Novartis ($NVS) has come good on its promise to continue collaborating with Gamida Cell despite twice walking away from takeover agreements. The Big Pharma handed over $5 million (€4.4 million) for a 2.5% stake in Gamida Cell this week--and promised to invest a further $10 million if its collaborator wraps up an equity financing by the end of 2017.
Jerusalem, Israel-based Gamida Cell is assessing its financing options as it nears the start of a Phase III trial of its stem cell blood cancer therapy. The plan is to get the study underway by the middle of next year, by which time Gamida Cell will also have data from its Phase I/II study. Gamida Cell expects to release data from the 15-person trial in the fourth quarter. If the data impress, they will put Gamida Cell in a stronger position as looks to--and beyond--the financing of its late-phase trial, the design of which has been agreed with regulators in the U.S. and Europe.
Novartis bought itself a front row seat for these events last year when it paid $35 million for a 15% stake in Gamida Cell, company with which it has an eventful history. Novartis has discussed buying Gamida Cell in a deal worth $600 million on two separate occasions. The most recent negotiations led to Novartis picking up an option to buy Gamida Cell for $165 million upfront and $435 million in milestones by 2016. Novartis turned down the option earlier this year but retains a financial--and therapeutic--interest in Gamida Cell.

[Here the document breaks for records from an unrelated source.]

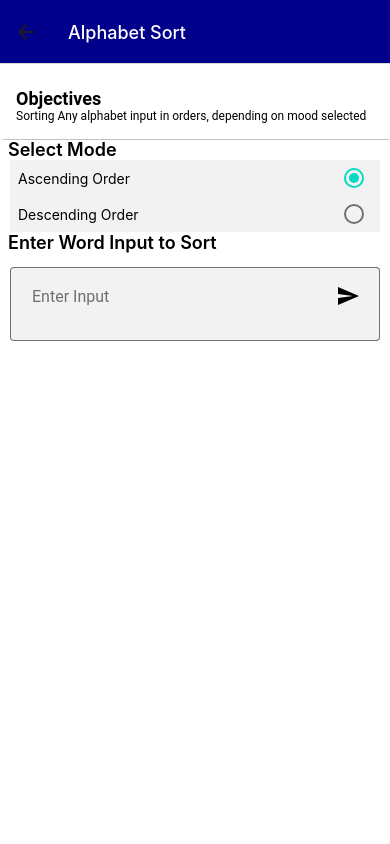
Repository: seyicoded/rn-crazy-algorithm-app
Screen: /Sort_alphabet
These files come from the project's save history. The screen is drawn as it stood at one moment and after the next save; the edit follows.
The app was drawn by React Native's web renderer in a window 390 px wide. The project was rebuilt for these pictures with package versions that can differ from the ones it lists, and the page was loaded fresh each time. Also part of the build but not shown: src/screens/sort.js, src/screens/filter.js, src/screens/advance.js, src/screens/sorts/Sort_simple_number.js.

Above is the screen before, as saved 2022-03-30 20:13:34.

### App.js
import 'react-native-gesture-handler';
import { StatusBar } from 'expo-status-bar';
import { StyleSheet, Text, View } from 'react-native';
import Main from './src/main'
export default function App() {
  return (
    <View style={styles.container}>
      <Main />
      <StatusBar style="auto" />
    </View>
  );
}

const styles = StyleSheet.create({
  container: {
    flex: 1,
    backgroundColor: '#fff',
  },
});

### src/main.js
import { View, Text } from 'react-native'
import React from 'react'
import {NavigationContainer} from '@react-navigation/native'
import {createStackNavigator} from '@react-navigation/stack'
import Home from './screens/index'
import Sort from './screens/sort'
import Filter from './screens/filter'
import Advance from './screens/advance'
import Sort_simple_number from './screens/sorts/Sort_simple_number'
import Sort_alphabet from './screens/sorts/Sort_alphabet'

const StackNav = createStackNavigator()

export default function Main() {
  return (
    <NavigationContainer>
        <StackNav.Navigator>
            <StackNav.Screen name="Home" options={{headerMode: 'none'}} component={Home} />
            <StackNav.Screen name="Filter" options={{headerMode: 'none'}} component={Filter} />
            <StackNav.Screen name="Sort" options={{headerMode: 'none'}} component={Sort} />
            <StackNav.Screen name="Advance" options={{headerMode: 'none'}} component={Advance} />

            {/* sort aspect */}
            <StackNav.Screen name="Sort_simple_number" options={{title: 'Number Sort', headerStyle: {backgroundColor: 'darkblue', color: 'white'}, headerTitleStyle: {color: 'white'}}} component={Sort_simple_number} />
            <StackNav.Screen name="Sort_alphabet" options={{title: 'Alphabet Sort', headerStyle: {backgroundColor: 'darkblue', color: 'white'}, headerTitleStyle: {color: 'white'}}} component={Sort_alphabet} />
        </StackNav.Navigator>
    </NavigationContainer>
  )
}

### src/screens/index.js
import { View, Text, StyleSheet, FlatList, TouchableOpacity } from 'react-native'
import React, {useState, useEffect, useRef} from 'react'
import Header from '../layout/header'
import { List, Avatar, Card, Title, Paragraph, Button } from 'react-native-paper';

const data = [
    {
        id: 'Sort',
        image: 'https://picsum.photos/700',
        title: 'Sort',
    },
    {
        id: 'Filter',
        image: 'https://picsum.photos/700',
        title: 'Filter',
    },
    {
        id: 'Advance',
        image: 'https://picsum.photos/700',
        title: 'Advance',
    },
]

export default function Index({route, navigation}) {
    const [color, setColor] = useState('darkblue');
    var timer = null;
    var ColorChanger = useRef('darkblue');


    useEffect(()=>{
        timer = setInterval(()=>{
            // console.log('.')
            ColorChanger.current = (ColorChanger.current == 'darkblue') ? 'darkred' : 'darkblue';
            setColor(ColorChanger.current);
        }, 1000);
        return ()=>{
            clearInterval(timer);
        }
    }, [])

    const styles = StyleSheet.create({
        container: {
          flex: 1,
          width: '100%',
          backgroundColor: '#fff',
        },
        header: {
            fontSize: 16,
            textAlign: 'center',
            marginTop: 20,
            marginBottom: 20,
            color: color,
            fontWeight: '700',
        },
        list: {
            width: '100%',
        },
        card: {
            // backgroundColor: 'red',
            margin: 20,
            shadowColor: '#000',
            shadowOffset: { width: 0, height: 2 },
            shadowOpacity: 0.8,
            elevation: 4
        }
    });

    return (
        <View style={styles.container}>
            <Header title="Home" visible={false} navigation={navigation} />
            <Text style={styles.header}>Let's Prep Shall We</Text>

            <FlatList
                data={data}
                style={styles.list}
                renderItem={({ item }) => {
                    return (
                        <TouchableOpacity onPress={() => navigation.navigate(item.id, {title: item.title})}>
                            <Card style={styles.card}>
                                <Card.Cover source={{ uri: item.image }} />
                                {/* <Card.Actions style={{justifyContent: 'center'}}>
                                    <Button onPress={()=>navigation.navigate(item.id)}>{item.title}</Button>

                                </Card.Actions> */}

                                <Card.Content style={{justifyContent: 'center'}}>
                                    <Title style={{textAlign: 'center', marginTop:12, color: 'darkblue'}}>{item.title}</Title>
                                </Card.Content>
                            </Card>
                        </TouchableOpacity>
                    )
                }}
                numColumns={1}
            />

            {/* <Card>
                <Card.Cover source={{ uri: 'https://picsum.photos/700' }} />

                <Card.Content>
                    <Title>Card title</Title>
                </Card.Content>
            </Card> */}

        </View>
    )
}

### src/screens/sorts/Sort_alphabet.js
import { StyleSheet, Text, View, TouchableOpacity, Pressable, Keyboard, ScrollView } from 'react-native'
import React from 'react'
import { Banner, RadioButton, TextInput } from 'react-native-paper';
import {Ionicons} from '@expo/vector-icons'

export default function Sort_alphabet() {
    const [value, setValue] = React.useState('ascending');
    const [unsortedVal, setunsortedVal] = React.useState('');
    const [sortedVal, setsortedVal] = React.useState([]);

    const sort = async() => {
        var unsorted = unsortedVal.split('');
        console.log('unsorted', unsorted);

        if(value == 'ascending'){
            // ascending order
            for(var i = 0; i < unsorted.length; i++){
                for(var j = i ; j > 0 ;j--){
                    if(unsorted[j] < unsorted[j-1]){
                        var temp = unsorted[j];
                        unsorted[j] = unsorted[j-1];
                        unsorted[j-1] = temp;
                    }
                }
            }
        }else if(value == 'descending'){
            for(var i = 0; i < unsorted.length; i++){
                for(var j = i ; j > 0 ;j--){
                    if(unsorted[j] > unsorted[j-1]){
                        var temp = unsorted[j];
                        unsorted[j] = unsorted[j-1];
                        unsorted[j-1] = temp;
                    }
                }
            }
        }

        setsortedVal(unsorted);

    }

  return (
      <Pressable onPress={()=>{Keyboard.dismiss()}} style={{flex: 1,}}>
        <ScrollView style={styles.container}>
            <Banner
                visible={true}
                actions={[
                ]}
                >
                    <View>
                        <Text style={{fontWeight: '600', fontSize: 18}}>Objectives</Text>
                        <Text />
                        <Text style={{fontSize: 12}}>Sorting Any alphabet input in orders, depending on mood selected</Text>
                    </View>
            </Banner>
            <Text />
            <Text style={styles.title_element}>Select Mode</Text>

            <RadioButton.Group onValueChange={newValue => setValue(newValue)} value={value}>
                <TouchableOpacity onPress={()=>setValue('ascending')}>
                    <View style={styles.radio}>
                        <Text>Ascending Order</Text>
                        <RadioButton value="ascending" />
                    </View>
                </TouchableOpacity>

                <TouchableOpacity onPress={()=>setValue('descending')}>
                    <View style={styles.radio}>
                        <Text>Descending Order</Text>
                        <RadioButton value="descending" />
                    </View>
                </TouchableOpacity>

                {/* <TouchableOpacity onPress={()=>setValue('odd_only')}>
                    <View style={styles.radio}>
                        <Text>Odd Only</Text>
                        <RadioButton value="odd_only" />
                    </View>
                </TouchableOpacity>

                <TouchableOpacity onPress={()=>setValue('even_only')}>
                    <View style={styles.radio}>
                        <Text>Even Only</Text>
                        <RadioButton value="even_only" />
                    </View>
                </TouchableOpacity>

                <TouchableOpacity onPress={()=>setValue('odd_descending')}>
                    <View style={styles.radio}>
                        <Text>Odd Descending Order</Text>
                        <RadioButton value="odd_descending" />
                    </View>
                </TouchableOpacity>

                <TouchableOpacity onPress={()=>setValue('even_descending')}>
                    <View style={styles.radio}>
                        <Text>Even Descending Order</Text>
                        <RadioButton value="even_descending" />
                    </View>
                </TouchableOpacity>

                <TouchableOpacity onPress={()=>setValue('odd_ascending')}>
                    <View style={styles.radio}>
                        <Text>Odd Ascending Order</Text>
                        <RadioButton value="odd_ascending" />
                    </View>
                </TouchableOpacity>

                <TouchableOpacity onPress={()=>setValue('even_ascending')}>
                    <View style={styles.radio}>
                        <Text>Even Ascending Order</Text>
                        <RadioButton value="even_ascending" />
                    </View>
                </TouchableOpacity> */}
            </RadioButton.Group>

            <Text />
            <Text style={styles.title_element}>Enter Word Input to Sort</Text>
            <TextInput
                label='Enter Input'
                mode='outlined'
                style={styles.input}
                value={unsortedVal}
                multiline={true}
                keyboardType='ascii-capable'
                returnKeyType='done'
                right={<TextInput.Icon onPress={()=>sort()} style={{zIndex: 999}} name="send" />}
                onChangeText={text => setunsortedVal(text)}
            />

            <Text />

            {
                sortedVal.length > 0 ?
                <View>
                    <Text style={[styles.title_element, {marginTop: 14}]}>Sorted Output</Text>
                    <Text style={styles.sorted_output}>{sortedVal.join('')}</Text>
                </View>
                :<></>
            }
        </ScrollView>
    </Pressable>
  )
}

const styles = StyleSheet.create({
    container: {
        flex: 1,
        backgroundColor: '#fff',
    },
    title_element: {
        fontWeight: '600',
        fontSize: 18,
        paddingLeft: 8
    },
    radio: {
        flexDirection: 'row',
        justifyContent: 'space-between',
        alignItems: 'center',
        marginHorizontal: 10,
        backgroundColor: 'rgba(0, 0, 0, 0.05)',
        paddingHorizontal: 8,
    },
    input: {
        marginHorizontal: 10,
        marginVertical: 8,
        backgroundColor: 'rgba(0, 0, 0, 0.05)',
        paddingHorizontal: 8,
        zIndex: 99
    },
    sorted_output: {
        margin: 20,
        backgroundColor: 'rgba(0, 0, 0, 0.05)',
        padding: 10,
        fontSize: 18,
    }
})

### src/layout/header.js
import { View, Text } from 'react-native'
import React, {useState, useEffect} from 'react'
import { Appbar } from 'react-native-paper';

export default function Header({title, visible, navigation}) {
    // const [visible, setVisible] = useState(false);

    if(visible){
        return (
            <Appbar.Header style={{backgroundColor: 'darkblue'}}>
                {
                    (visible) ?
                    <Appbar.BackAction onPress={()=>navigation.goBack()} />
                    :<></>
                }
                <Appbar.Content title={title} />
            </Appbar.Header>
          )
    }else{
        return (
            <Appbar.Header style={{backgroundColor: 'darkblue'}}>
                <Appbar.Content title={title} />
            </Appbar.Header>
          )
    }

}

After the next save:
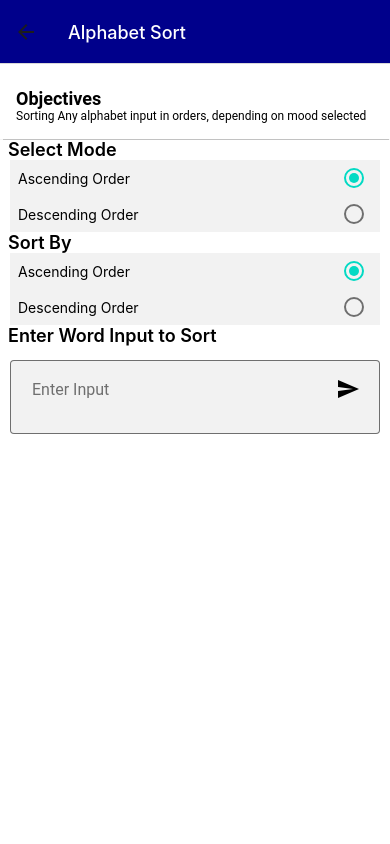
Saved 7 min 40 s later.
--- a/src/screens/sorts/Sort_alphabet.js
+++ b/src/screens/sorts/Sort_alphabet.js
@@ -5,6 +5,7 @@ import {Ionicons} from '@expo/vector-icons'
 
 export default function Sort_alphabet() {
     const [value, setValue] = React.useState('ascending');
+    const [byWhat, setbyWhat] = React.useState('letter');
     const [unsortedVal, setunsortedVal] = React.useState('');
     const [sortedVal, setsortedVal] = React.useState([]);
 
@@ -53,6 +54,7 @@ export default function Sort_alphabet() {
                         <Text style={{fontSize: 12}}>Sorting Any alphabet input in orders, depending on mood selected</Text>
                     </View>
             </Banner>
+
             <Text />
             <Text style={styles.title_element}>Select Mode</Text>
 
@@ -71,51 +73,33 @@ export default function Sort_alphabet() {
                     </View>
                 </TouchableOpacity>
 
-                {/* <TouchableOpacity onPress={()=>setValue('odd_only')}>
+
+            </RadioButton.Group>
+
+            <Text />
+            <Text style={styles.title_element}>Sort By</Text>
+
+            <RadioButton.Group onValueChange={byWhat => setbyWhat(byWhat)} value={byWhat}>
+                <TouchableOpacity onPress={()=>setbyWhat('letter')}>
                     <View style={styles.radio}>
-                        <Text>Odd Only</Text>
-                        <RadioButton value="odd_only" />
+                        <Text>Ascending Order</Text>
+                        <RadioButton value="letter" />
                     </View>
                 </TouchableOpacity>
 
-                <TouchableOpacity onPress={()=>setValue('even_only')}>
+                <TouchableOpacity onPress={()=>setbyWhat('word')}>
                     <View style={styles.radio}>
-                        <Text>Even Only</Text>
-                        <RadioButton value="even_only" />
+                        <Text>Descending Order</Text>
+                        <RadioButton value="word" />
                     </View>
                 </TouchableOpacity>
 
-                <TouchableOpacity onPress={()=>setValue('odd_descending')}>
-                    <View style={styles.radio}>
-                        <Text>Odd Descending Order</Text>
-                        <RadioButton value="odd_descending" />
-                    </View>
-                </TouchableOpacity>
 
-                <TouchableOpacity onPress={()=>setValue('even_descending')}>
-                    <View style={styles.radio}>
-                        <Text>Even Descending Order</Text>
-                        <RadioButton value="even_descending" />
-                    </View>
-                </TouchableOpacity>
-
-                <TouchableOpacity onPress={()=>setValue('odd_ascending')}>
-                    <View style={styles.radio}>
-                        <Text>Odd Ascending Order</Text>
-                        <RadioButton value="odd_ascending" />
-                    </View>
-                </TouchableOpacity>
-
-                <TouchableOpacity onPress={()=>setValue('even_ascending')}>
-                    <View style={styles.radio}>
-                        <Text>Even Ascending Order</Text>
-                        <RadioButton value="even_ascending" />
-                    </View>
-                </TouchableOpacity> */}
             </RadioButton.Group>
 
             <Text />
             <Text style={styles.title_element}>Enter Word Input to Sort</Text>
+
             <TextInput
                 label='Enter Input'
                 mode='outlined'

This week's deal ups Novartis' stake in Gamida Cell by 2.5%, while also keeping the latter's income ticking over as it awaits data to support a future financing event. Gamida Cell has already persuaded regulators on both sides of the Atlantic to award orphan drug status to its stem cell therapy and attracted the interest of Novartis. But the novelty of its approach and limited pool of clinical data will mean its attract scepticism, too. Gamida Cell's lead candidate is derived from umbilical cord blood, which is processed to create a cell graft suitable for patients who lack a bone marrow donor.
Management is presenting Novartis' investment as a vote of confidence in the approach. "This support is testament to the potential of Gamida Cell's immune therapy platform and its potential to improve outcomes for patients with diseases like leukemia and lymphoma who need a bone marrow transplant but who do not have a matched related donor," Gamida Cell CEO Yael Margolin said in a statement.